Glass Butte, Eastern Oregon, September 2014. This painting is pretty good size, 15 x 23 painted on 300# Arches watercolor paper. I painted it plein air this last September 2014. I set up my supplies in the shade of a large juniper tree and just gave in to the sheer joy of being in high desert. If it is true that we each have a core landscape that brings us alive, then for me the high desert is it. I love junipers, pinion pines, sage brush; I have an affinity for skeletal rocks devoid of growth. I look for shapes, darks, lights, color and texture.
Glass Butte is essentially a mountain of black obsidian. Obsidian is glassy, sharp enough to puncture a car tire, and exquisitely beautiful with colors ranging from the darkest shiny black to reds and grays. This painting is for me because
it takes me back to a September afternoon of sunshine, serenity, no time.
–Cheryl Renee Long
For fine arts watercolors of nature and birds at affordable prices, go to cherylrlong.com
What is YOUR Core Landscape?
In this blog post, Cheryl talks about the concept of a “core landscape.” What do you think about the idea of a core landscape–do you have an interior space or exterior place that always calls you to your most essential self? What is it? Leave your insights and ideas in the comment box, and don’t forget to leave your e-mail in the box at the right if you want to keep track of the upcoming conversation on this fascinating topic. If it says “No Comments” below, just click there and add your and then the next person clicks on 1 Comment and so on!
March 3, 2008 Last night, I asked each student to write down a time of day (like twilight, dawn, high noon, etc.) on a scrap of paper and put them in a hat. We all drew one and the prompt was to express the mood of that hour in art while letting memories, dreams, and reflections related to that time of day come to us for writing about afterward.
I have a lovely student with emerald green hair. Last night, her ripped tee-shirt revealed the words “Lost Girl” tattooed across the top of her chest. Libby has multiple piercings including a bar across the top of her spine that looks painful, but in spite of her ritualistic accessories, her dominant facial expression is best described as gamine. She is big-hearted, sweet-natured, and artistic. She gave me the word “revolutionary,” which began the spirals.

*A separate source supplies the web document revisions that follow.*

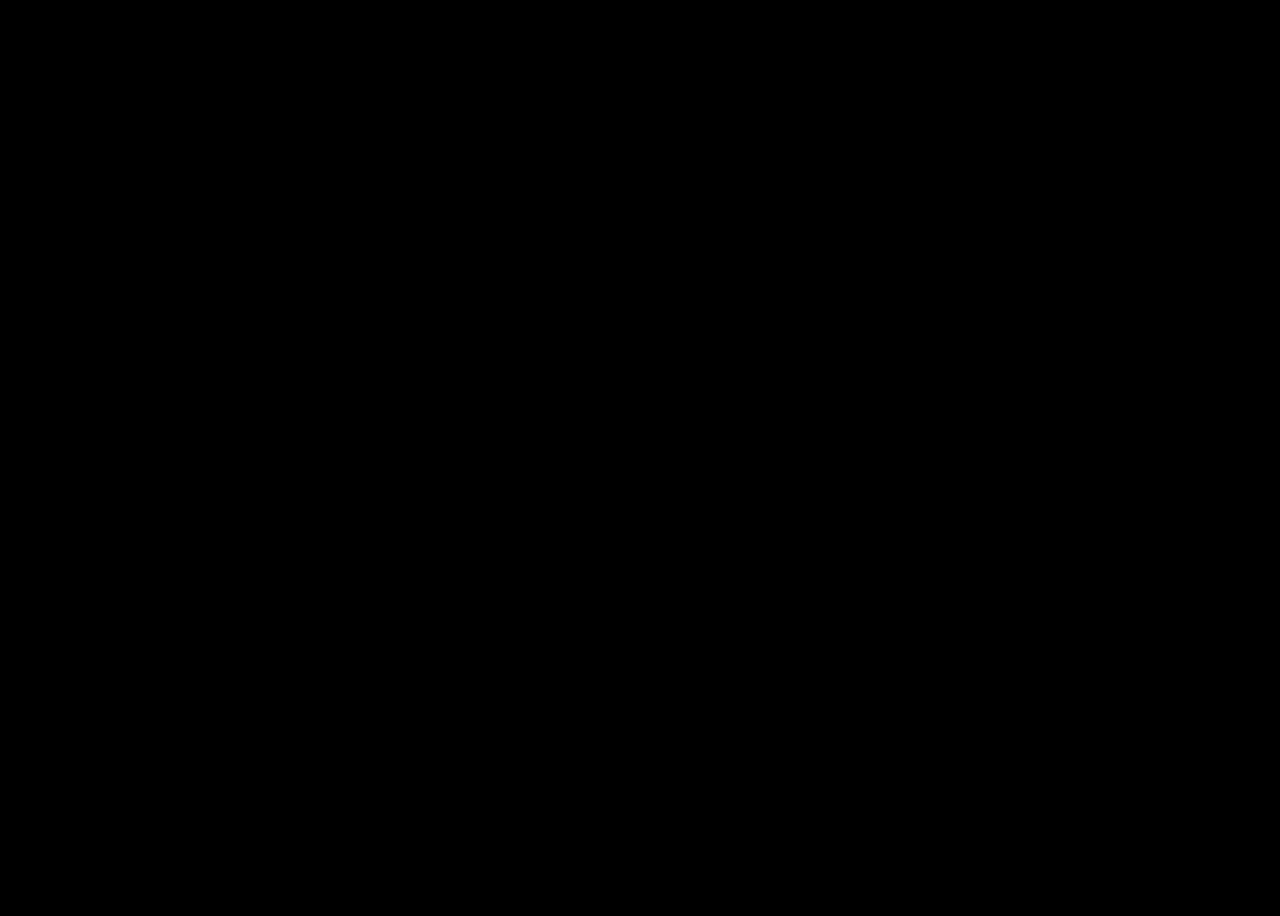
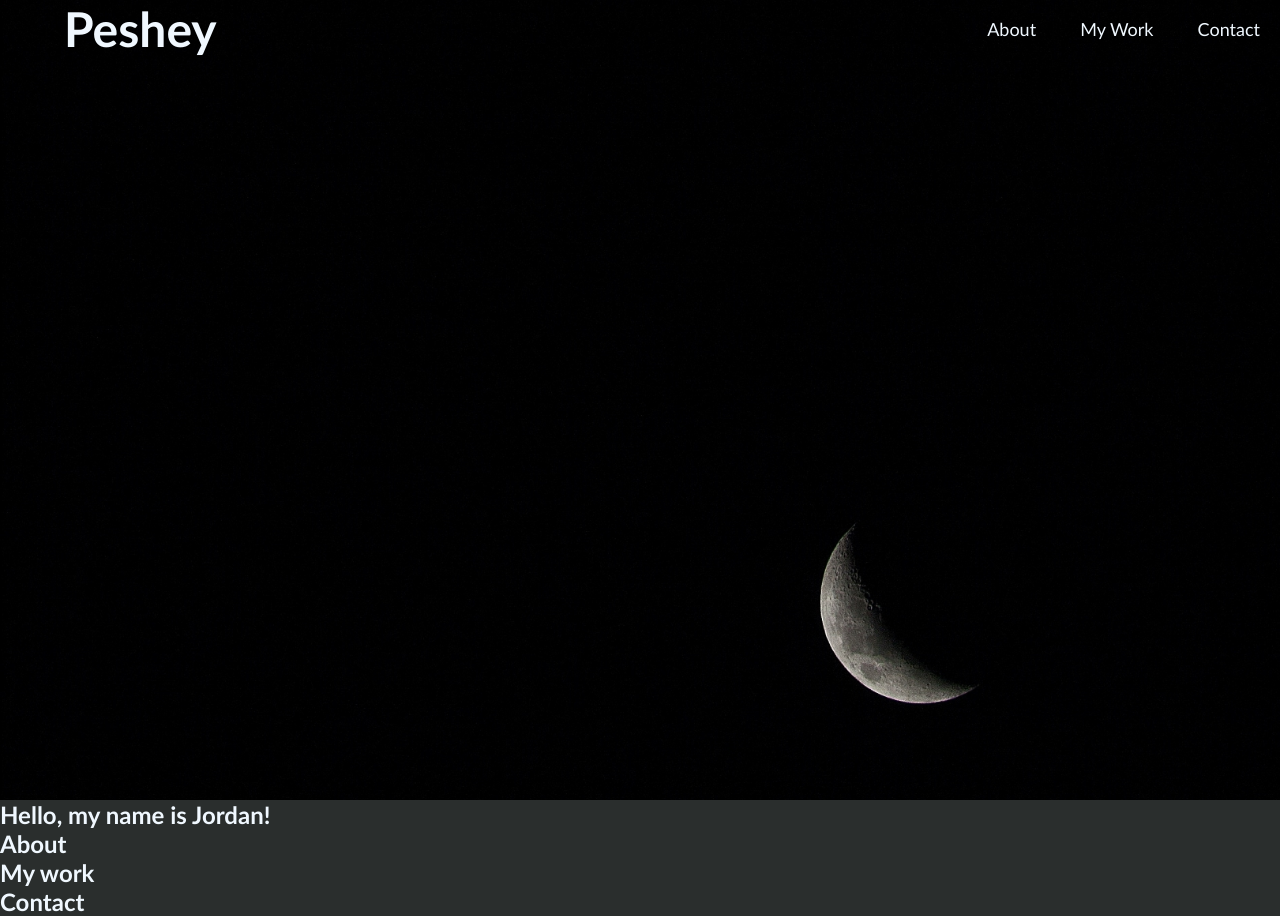
Before and after one commit to Peshey/C2-Web-Portfolio-Project, a plain HTML site: page index.html in a window 1280 px wide. Before the commit the page ends 800 px from the top, so only its background shows below. Drawn offline with Linux system fonts and the light colour scheme.

Commit message:
added images and header section

```diff
--- a/index.html
+++ b/index.html
@@ -5,9 +5,34 @@
     <meta http-equiv="X-UA-Compatible" content="IE=edge">
     <meta name="viewport" content="width=device-width, initial-scale=1.0">
     <link rel="stylesheet" href="style.css">
-    <title>Document</title>
+    <title>Peshey | Web Portfolio</title>
 </head>
 <body>
-
+    <header id="header">
+        <nav>
+          <h1><a href="#">Peshey</a></h1>
+          <ul>
+            <li><a href="#">About</a></li>
+            <li><a href="#">My Work</a></li>
+            <li><a href="#">Contact</a></li>
+          </ul>
+        </nav>
+      </header>
+      <section>
+        <h2>Hello, my name is Jordan!</h2>
+        <div class="hero"></div>
+      </section>
+      <section>
+        <h2>About</h2>
+        <div></div>
+      </section>
+      <section>
+        <h2>My work</h2>
+        <div></div>
+      </section>
+      <section>
+        <h2>Contact</h2>
+        <div></div>
+      </section>
 </body>
 </html>
--- a/style.css
+++ b/style.css
@@ -1,3 +1,60 @@
 * {
-    background: black;
-}
+    margin: 0;
+    padding: 0;
+    box-sizing: border-box;
+    font-family:'Gill Sans', 'Gill Sans MT', Calibri, 'Trebuchet MS', sans-serif;
+    }
+    body {
+      background: rgb(42, 46, 45);
+      color: aliceblue;
+    }
+    #header {
+        width: 100%;
+        height: 100vh;
+        background-image: url(images/Crescent\ Moon\ resize.jpg);
+        background-size: cover;
+        background-position: center;
+    }
+    nav{
+      display: flex;
+      align-items: center;
+      justify-content: space-between;
+      flex-wrap: wrap;
+    }
+    h1 {
+      margin-left: 5%;
+      font-size: 3em;
+      color: aliceblue;
+    }
+    h1 a {
+      text-decoration: none;
+      color: aliceblue;
+    }
+    nav ul li {
+      display: inline-block;
+      list-style: none;
+      margin: 10px 20px;
+    }
+    nav ul li a {
+      color: aliceblue;
+      text-decoration: none;
+      font-size: 18px;
+      position: relative;
+    }
+    nav ul li a::after {
+      content: '';
+      width: 0;
+      height: 3px;
+      background: #62e0ff;
+      position: absolute;
+      left: 0;
+      bottom: -6px;
+      transition: 0.5s;
+    }
+    nav ul li a:hover::after{
+      width: 100%
+    }
+    h1 a:hover {
+      color: #62e0ff
+
+    }
```
Also changed, not shown: images/Crescent Moon resize.jpg (added), images/Grid Texture small.jpg (added), images/LED Texture small.jpg (added), images/Laptop small.jpg (added), images/ProfileResize (2).jpg (added).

However, as the “leader of the pack,” I am always aware of many souls focusing and creating at the same time. In a previous scribble drawing called “Holding It Close,” which I also did while drawing with my students, the object being held close and growing was the spiral of an unfurling frond. I see that same cosmic spiral symbol of the psyche repeated here is a source image of many hearts working together in one space, “rocked in the spiral arms of the Milky Way,” as Lisa Aschman’s song says.